In 2001 a group of cognitive psychologists, educators, researchers, and curriculum specialists constructed a revised taxonomy titled A Taxonomy for Teaching, Learning, and Assessment(Anderson & Krathwohl, 2001). This model refocused attention from Bloom’s “educational objectives” toward a more dynamic conception of classification that used verbs and gerunds rather than nouns to label their categories. In the revised construct, the six categories detail the process by which learners encounter and work with knowledge: remembering, understanding, applying, analyzing, evaluating, and creating. The following tableoutlines these six levels and the common verbs used to describe them.
Types of Questions to Ask
Retrieve, recall, or recognize relevant knowledge from long-term memory
List the countries in Africa, match elements with their symbol, define capitalism
Who? What? Where? When? Why? Which one?
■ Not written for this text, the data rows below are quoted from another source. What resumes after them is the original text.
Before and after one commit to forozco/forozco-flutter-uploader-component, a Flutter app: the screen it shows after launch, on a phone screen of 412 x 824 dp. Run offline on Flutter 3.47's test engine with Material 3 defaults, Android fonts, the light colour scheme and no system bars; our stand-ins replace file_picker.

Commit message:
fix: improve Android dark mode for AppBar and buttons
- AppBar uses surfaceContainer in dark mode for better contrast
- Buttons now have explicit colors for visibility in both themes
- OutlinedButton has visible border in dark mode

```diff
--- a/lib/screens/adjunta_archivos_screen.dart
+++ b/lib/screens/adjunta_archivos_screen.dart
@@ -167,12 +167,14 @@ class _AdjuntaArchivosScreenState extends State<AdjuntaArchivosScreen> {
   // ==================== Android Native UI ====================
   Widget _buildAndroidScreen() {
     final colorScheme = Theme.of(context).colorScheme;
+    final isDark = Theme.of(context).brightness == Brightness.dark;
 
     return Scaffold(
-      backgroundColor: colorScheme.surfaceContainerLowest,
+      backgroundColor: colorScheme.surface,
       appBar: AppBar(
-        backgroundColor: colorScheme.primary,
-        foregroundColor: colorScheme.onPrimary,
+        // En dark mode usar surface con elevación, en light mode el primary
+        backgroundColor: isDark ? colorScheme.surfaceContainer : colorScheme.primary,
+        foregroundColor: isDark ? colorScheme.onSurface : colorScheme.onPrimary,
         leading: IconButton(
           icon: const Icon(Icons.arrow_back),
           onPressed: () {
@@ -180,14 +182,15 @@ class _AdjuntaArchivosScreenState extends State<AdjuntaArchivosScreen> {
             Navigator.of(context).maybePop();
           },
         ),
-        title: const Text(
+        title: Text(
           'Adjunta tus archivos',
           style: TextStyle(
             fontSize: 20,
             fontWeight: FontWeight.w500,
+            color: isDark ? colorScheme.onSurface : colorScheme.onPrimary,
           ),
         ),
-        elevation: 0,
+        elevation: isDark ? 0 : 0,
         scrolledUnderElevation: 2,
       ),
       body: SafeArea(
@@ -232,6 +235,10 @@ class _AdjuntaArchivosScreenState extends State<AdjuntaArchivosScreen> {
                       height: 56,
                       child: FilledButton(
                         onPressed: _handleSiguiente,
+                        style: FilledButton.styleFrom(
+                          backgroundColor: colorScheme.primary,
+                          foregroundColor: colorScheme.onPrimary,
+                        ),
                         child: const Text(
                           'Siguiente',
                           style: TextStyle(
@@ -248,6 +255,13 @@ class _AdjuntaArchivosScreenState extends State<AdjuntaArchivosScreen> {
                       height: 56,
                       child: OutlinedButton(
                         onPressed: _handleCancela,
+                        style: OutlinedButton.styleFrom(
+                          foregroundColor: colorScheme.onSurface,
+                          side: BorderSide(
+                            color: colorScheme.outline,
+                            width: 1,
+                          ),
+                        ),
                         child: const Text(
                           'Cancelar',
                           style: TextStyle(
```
How much?
Demonstrate comprehension through one or more forms of explanation
Describe the characteristics of apainting, outline the arguments for and against year-round education, translate a passage into English
Describe it. Explain in your own words. What does this mean? Give an example. What is the author saying? Show in a graph or table.
Use information or a skill in a new situation
Calculate the kinetic energy of a projectile, classify minerals based on the material learned in class, predict whether items float better in freshwater or saltwater
How would you/could you? How does? What would happen if? Judge the effects of. How much change there would be?
Break material into its constituent parts and determine how the parts relate to one another and/or to an overall structure or purpose
Contrast the causes of World War I and World War II, deconstruct the argument in a persuasive essay, examine the results of an experiment to support a conclusion
Why did the authors write these poems? What situations exist during times of war? If this, then that. Compare and contrast. What is fact? What is opinion? What is the motive? The result? The premise? What is the main idea?
Make judgments based on evidence or criteria
Evaluate a work of art, edit a paper, judge the merits of a technique
Which is more important? Logical? Ethical? Find the mistakes in. What are the inconsistencies? Do you agree? What is the next step?
Put elements together to form a new coherent or functional whole; reorganize elements into a new pattern or structure
Write an article, code a program, compose a poem, design a controlled experiment
What facts can you gather? Can you propose an alternative? How would you improve? How would you test? What changes would you make to solve? Can you formulate a theory for?
Anderson, L., & Krathwohl, D. (Eds.). (2001). A taxonomy for learning, teaching, and assessing: A revision of Bloom’s taxonomy of educational objectives. Longman.
Bloom, B., Engelhart, M., Furst, E., Hill, W., & Krathwohl, D. (Eds.).(1956). Taxonomy of educational objectives: The classification of educational goals. David McKay Company, Inc.